Go through the data below. Pull out every line that has the word "Total".
-------------------------
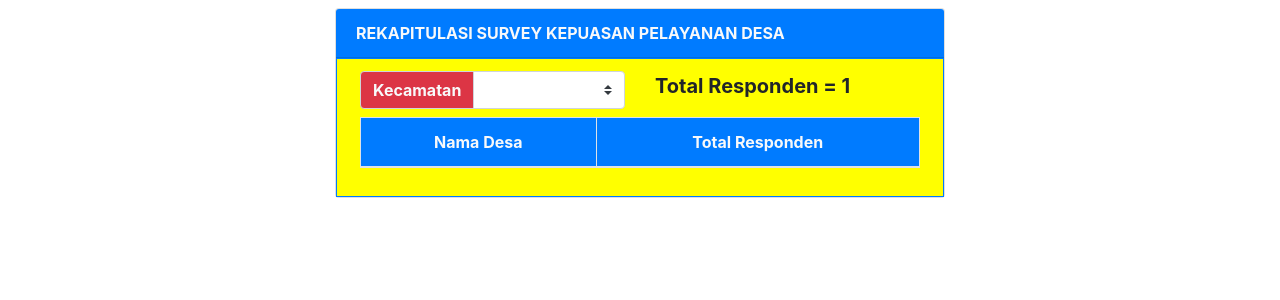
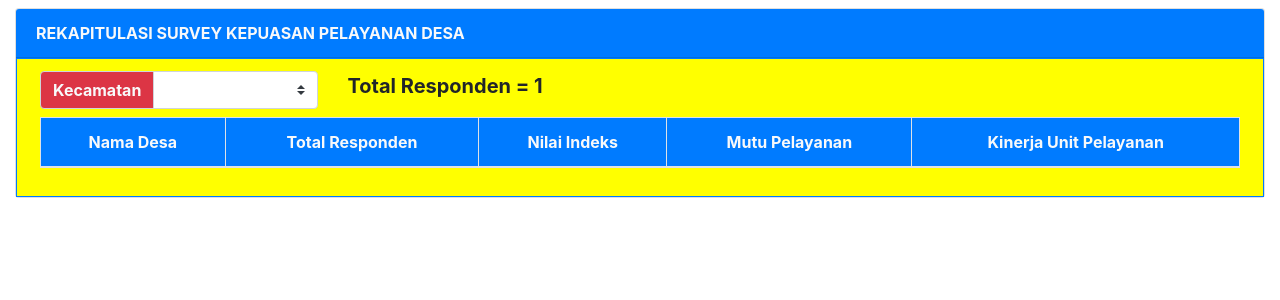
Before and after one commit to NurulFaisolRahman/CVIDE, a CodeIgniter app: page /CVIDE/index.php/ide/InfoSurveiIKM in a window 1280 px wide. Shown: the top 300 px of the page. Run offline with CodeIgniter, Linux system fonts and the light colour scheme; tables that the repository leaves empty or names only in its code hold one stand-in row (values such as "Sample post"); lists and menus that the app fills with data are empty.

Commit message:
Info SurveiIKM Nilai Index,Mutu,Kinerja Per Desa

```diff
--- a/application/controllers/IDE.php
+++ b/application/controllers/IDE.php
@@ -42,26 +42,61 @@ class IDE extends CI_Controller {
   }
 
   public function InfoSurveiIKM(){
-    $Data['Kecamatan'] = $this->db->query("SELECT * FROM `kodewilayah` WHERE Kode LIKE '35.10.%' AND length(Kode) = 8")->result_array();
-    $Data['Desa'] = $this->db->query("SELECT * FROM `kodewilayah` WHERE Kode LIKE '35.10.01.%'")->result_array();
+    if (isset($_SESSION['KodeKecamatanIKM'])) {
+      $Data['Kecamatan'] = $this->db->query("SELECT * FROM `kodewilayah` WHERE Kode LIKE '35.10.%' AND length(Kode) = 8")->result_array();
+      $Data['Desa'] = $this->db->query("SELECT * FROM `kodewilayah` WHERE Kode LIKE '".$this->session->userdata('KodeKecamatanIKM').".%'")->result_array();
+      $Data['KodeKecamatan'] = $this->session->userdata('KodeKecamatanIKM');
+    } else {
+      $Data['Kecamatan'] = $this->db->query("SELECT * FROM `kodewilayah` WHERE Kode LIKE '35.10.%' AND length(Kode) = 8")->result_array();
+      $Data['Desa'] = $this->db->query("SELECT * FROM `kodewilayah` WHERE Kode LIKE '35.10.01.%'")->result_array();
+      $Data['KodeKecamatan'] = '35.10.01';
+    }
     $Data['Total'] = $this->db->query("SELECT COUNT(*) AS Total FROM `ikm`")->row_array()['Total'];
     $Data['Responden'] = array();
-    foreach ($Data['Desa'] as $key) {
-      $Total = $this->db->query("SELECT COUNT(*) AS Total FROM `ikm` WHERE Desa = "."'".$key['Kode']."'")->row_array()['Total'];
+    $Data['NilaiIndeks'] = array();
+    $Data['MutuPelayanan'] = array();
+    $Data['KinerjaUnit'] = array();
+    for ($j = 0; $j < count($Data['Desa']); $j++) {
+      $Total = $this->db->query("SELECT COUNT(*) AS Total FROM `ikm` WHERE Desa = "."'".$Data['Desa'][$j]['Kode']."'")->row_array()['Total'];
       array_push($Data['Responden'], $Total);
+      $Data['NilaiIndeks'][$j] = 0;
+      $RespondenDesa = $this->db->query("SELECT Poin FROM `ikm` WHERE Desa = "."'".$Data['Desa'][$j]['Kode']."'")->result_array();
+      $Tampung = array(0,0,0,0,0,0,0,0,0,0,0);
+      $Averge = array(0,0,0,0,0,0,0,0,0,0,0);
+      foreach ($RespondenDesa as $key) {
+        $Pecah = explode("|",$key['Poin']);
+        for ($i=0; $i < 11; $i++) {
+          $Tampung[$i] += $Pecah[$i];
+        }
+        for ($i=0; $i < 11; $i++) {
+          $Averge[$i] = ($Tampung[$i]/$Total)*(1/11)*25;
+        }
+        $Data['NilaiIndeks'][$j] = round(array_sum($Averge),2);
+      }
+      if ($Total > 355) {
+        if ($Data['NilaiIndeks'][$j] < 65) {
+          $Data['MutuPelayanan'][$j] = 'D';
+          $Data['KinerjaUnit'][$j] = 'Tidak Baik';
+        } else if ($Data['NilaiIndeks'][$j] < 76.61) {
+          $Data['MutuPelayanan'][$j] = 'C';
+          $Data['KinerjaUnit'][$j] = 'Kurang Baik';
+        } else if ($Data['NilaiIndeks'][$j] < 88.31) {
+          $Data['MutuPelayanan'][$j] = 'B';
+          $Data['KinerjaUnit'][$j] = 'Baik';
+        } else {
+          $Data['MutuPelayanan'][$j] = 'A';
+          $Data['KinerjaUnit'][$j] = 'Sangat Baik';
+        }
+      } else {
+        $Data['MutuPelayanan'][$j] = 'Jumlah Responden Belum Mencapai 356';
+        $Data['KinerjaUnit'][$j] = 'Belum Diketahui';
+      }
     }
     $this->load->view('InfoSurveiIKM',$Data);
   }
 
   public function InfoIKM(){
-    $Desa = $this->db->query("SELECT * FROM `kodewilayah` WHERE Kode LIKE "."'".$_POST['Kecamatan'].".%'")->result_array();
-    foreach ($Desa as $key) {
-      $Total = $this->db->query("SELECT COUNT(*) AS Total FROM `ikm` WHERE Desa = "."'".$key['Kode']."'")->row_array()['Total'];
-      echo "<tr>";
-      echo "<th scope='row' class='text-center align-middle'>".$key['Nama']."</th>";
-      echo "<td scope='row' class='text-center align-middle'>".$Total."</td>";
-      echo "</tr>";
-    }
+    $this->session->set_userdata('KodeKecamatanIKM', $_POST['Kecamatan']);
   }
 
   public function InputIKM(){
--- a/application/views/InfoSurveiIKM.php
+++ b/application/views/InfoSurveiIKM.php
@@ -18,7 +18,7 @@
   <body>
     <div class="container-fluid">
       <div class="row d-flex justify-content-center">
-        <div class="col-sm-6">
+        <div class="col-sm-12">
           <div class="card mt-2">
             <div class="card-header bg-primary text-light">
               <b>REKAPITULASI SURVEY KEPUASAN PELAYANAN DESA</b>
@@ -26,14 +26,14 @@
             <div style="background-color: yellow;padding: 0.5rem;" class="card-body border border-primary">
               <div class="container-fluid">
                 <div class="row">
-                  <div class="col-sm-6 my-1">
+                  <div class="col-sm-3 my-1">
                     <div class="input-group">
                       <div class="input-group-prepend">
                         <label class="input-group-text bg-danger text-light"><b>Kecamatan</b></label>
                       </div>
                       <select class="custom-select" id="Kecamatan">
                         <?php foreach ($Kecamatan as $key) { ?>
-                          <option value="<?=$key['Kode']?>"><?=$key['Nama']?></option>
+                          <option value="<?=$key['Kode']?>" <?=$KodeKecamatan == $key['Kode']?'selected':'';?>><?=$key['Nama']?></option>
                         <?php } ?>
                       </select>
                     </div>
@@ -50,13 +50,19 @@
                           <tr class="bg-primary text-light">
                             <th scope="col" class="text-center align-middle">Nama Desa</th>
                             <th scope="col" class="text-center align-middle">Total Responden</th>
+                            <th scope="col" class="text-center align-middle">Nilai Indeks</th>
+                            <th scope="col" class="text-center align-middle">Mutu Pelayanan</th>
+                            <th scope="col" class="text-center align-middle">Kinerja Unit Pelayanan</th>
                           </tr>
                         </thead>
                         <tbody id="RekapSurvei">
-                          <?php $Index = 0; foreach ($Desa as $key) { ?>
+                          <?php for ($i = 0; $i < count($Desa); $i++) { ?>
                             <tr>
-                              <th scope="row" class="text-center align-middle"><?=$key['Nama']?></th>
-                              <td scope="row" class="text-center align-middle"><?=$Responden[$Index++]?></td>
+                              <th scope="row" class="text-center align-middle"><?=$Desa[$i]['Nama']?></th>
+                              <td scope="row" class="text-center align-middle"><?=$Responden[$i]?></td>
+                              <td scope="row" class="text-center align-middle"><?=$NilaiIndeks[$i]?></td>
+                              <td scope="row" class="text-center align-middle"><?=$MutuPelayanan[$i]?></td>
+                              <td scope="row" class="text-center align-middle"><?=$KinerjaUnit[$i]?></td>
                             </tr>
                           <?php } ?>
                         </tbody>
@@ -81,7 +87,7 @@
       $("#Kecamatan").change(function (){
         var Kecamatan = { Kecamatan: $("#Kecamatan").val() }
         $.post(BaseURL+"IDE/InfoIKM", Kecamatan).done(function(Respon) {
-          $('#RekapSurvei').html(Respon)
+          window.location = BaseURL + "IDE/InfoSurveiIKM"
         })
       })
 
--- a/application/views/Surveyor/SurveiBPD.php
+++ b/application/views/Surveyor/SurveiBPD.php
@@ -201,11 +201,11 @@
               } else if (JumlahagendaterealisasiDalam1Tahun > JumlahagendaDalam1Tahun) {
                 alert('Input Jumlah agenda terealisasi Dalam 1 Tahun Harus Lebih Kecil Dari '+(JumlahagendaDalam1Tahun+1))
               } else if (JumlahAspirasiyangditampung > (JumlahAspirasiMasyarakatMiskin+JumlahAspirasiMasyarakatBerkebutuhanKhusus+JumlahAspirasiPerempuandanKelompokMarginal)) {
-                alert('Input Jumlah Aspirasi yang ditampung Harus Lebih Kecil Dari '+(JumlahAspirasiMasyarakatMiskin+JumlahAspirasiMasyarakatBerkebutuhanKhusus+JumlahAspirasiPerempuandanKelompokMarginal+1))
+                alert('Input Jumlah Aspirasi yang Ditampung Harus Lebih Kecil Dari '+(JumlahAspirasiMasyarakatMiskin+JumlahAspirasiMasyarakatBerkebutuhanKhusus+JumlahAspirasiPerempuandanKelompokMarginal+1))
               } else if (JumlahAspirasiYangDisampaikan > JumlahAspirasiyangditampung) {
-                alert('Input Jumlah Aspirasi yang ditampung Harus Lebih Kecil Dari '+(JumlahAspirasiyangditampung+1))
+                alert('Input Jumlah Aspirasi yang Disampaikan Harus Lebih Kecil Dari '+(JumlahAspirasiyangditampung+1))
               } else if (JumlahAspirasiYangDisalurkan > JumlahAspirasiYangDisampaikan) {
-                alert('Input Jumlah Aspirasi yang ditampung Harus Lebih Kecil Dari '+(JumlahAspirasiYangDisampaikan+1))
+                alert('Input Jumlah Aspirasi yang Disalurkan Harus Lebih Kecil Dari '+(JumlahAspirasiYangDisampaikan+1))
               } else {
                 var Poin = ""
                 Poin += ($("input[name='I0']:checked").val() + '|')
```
-------------------------
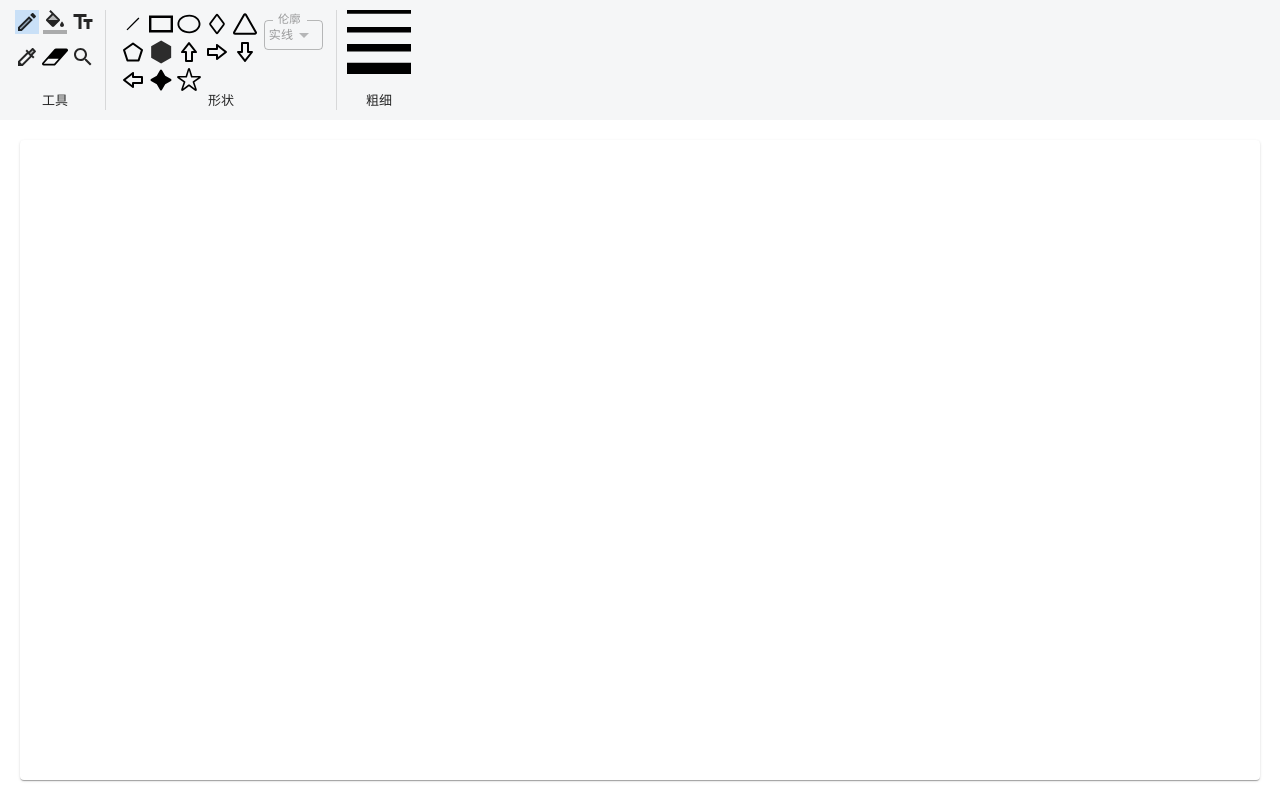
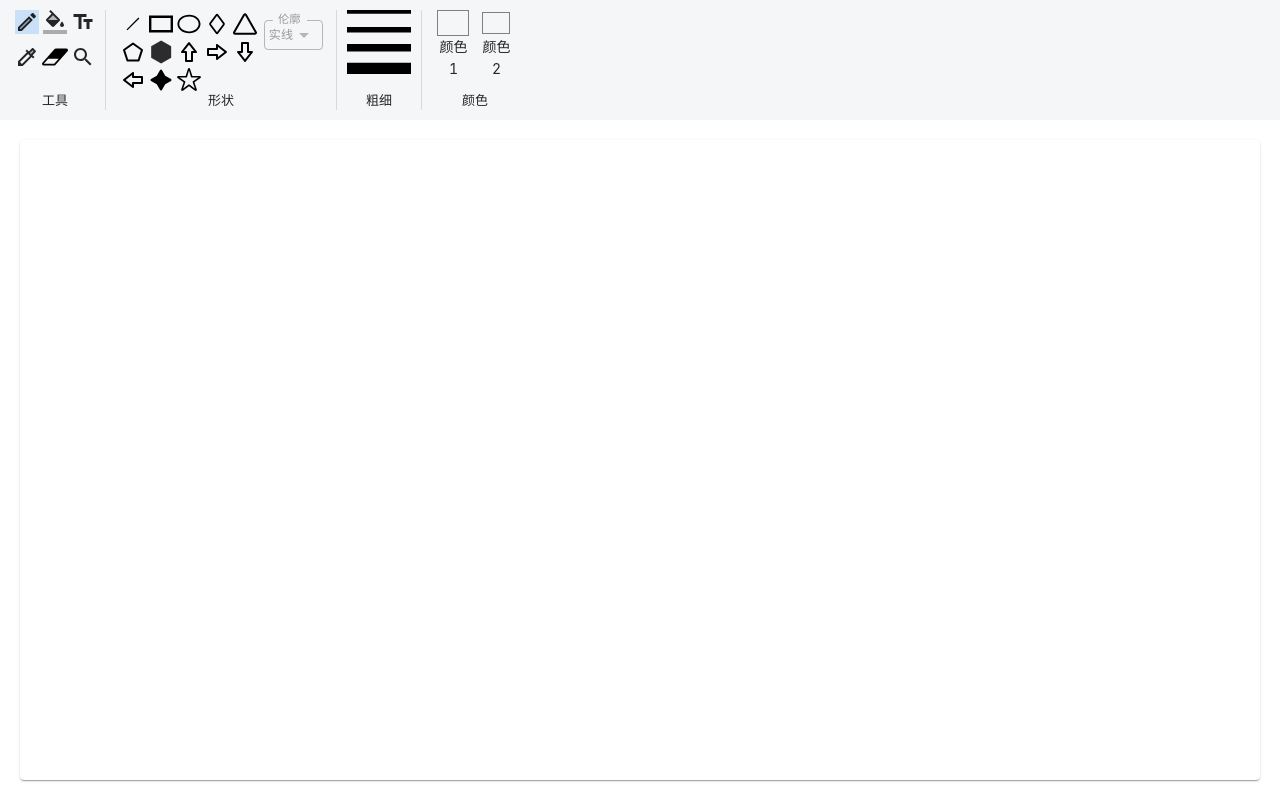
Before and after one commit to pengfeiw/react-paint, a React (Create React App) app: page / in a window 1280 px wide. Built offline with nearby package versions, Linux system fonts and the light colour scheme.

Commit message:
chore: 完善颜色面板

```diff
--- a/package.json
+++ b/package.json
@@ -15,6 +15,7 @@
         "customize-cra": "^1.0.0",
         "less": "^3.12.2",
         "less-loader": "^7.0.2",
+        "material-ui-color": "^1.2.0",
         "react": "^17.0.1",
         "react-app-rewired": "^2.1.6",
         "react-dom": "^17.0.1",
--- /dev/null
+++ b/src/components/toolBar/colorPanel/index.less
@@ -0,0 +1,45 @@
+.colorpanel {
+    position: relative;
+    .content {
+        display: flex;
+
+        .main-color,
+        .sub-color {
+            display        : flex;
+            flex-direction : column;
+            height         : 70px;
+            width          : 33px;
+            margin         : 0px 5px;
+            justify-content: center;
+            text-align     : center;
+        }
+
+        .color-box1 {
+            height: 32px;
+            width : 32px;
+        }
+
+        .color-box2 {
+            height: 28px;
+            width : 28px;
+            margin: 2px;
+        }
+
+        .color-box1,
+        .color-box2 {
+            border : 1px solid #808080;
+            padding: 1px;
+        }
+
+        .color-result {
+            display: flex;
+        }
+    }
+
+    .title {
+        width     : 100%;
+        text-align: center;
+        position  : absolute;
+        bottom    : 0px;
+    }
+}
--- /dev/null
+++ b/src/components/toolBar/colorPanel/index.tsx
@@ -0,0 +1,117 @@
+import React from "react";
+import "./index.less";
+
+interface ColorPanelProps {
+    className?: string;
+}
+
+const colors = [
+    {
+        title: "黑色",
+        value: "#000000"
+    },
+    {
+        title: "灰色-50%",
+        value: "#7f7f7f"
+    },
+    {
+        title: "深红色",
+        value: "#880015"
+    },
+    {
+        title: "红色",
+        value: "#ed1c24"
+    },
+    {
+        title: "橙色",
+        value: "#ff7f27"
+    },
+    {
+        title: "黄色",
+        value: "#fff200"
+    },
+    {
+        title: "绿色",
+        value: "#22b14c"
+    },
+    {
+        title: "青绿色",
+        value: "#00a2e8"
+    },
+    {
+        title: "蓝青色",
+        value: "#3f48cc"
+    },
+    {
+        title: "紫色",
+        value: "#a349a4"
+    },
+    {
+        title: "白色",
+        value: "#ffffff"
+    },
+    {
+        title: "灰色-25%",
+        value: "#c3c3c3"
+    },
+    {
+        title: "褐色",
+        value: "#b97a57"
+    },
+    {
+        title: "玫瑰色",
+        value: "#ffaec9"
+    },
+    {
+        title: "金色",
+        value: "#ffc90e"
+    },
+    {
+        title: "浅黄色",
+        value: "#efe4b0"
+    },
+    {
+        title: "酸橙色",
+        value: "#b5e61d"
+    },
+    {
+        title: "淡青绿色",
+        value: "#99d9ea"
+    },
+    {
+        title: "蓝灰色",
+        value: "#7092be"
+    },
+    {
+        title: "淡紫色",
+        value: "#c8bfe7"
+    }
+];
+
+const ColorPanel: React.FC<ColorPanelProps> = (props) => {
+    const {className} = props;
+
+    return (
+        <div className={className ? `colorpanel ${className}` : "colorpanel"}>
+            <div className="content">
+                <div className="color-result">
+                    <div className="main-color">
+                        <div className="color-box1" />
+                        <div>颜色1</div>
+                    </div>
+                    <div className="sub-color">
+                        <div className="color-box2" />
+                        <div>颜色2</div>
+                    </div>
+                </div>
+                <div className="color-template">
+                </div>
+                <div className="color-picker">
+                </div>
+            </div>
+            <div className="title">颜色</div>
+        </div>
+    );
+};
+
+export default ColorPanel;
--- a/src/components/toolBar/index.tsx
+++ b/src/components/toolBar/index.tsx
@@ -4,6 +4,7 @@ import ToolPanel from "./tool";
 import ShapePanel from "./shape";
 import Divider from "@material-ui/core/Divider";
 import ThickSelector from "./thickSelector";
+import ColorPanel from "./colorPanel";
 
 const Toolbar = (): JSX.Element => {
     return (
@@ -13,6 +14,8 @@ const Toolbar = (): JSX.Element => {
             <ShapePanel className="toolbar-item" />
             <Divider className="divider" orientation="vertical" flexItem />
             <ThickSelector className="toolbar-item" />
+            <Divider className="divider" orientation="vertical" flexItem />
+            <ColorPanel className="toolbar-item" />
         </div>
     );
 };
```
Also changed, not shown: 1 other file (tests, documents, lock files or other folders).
-------------------------
=== Completed task ===
     $Data['Total'] = $this->db->query("SELECT COUNT(*) AS Total FROM `ikm`")->row_array()['Total'];
-      $Total = $this->db->query("SELECT COUNT(*) AS Total FROM `ikm` WHERE Desa = "."'".$key['Kode']."'")->row_array()['Total'];
+      $Total = $this->db->query("SELECT COUNT(*) AS Total FROM `ikm` WHERE Desa = "."'".$Data['Desa'][$j]['Kode']."'")->row_array()['Total'];
       array_push($Data['Responden'], $Total);
+          $Averge[$i] = ($Tampung[$i]/$Total)*(1/11)*25;
+      if ($Total > 355) {
-      $Total = $this->db->query("SELECT COUNT(*) AS Total FROM `ikm` WHERE Desa = "."'".$key['Kode']."'")->row_array()['Total'];
-      echo "<td scope='row' class='text-center align-middle'>".$Total."</td>";
                             <th scope="col" class="text-center align-middle">Total Responden</th>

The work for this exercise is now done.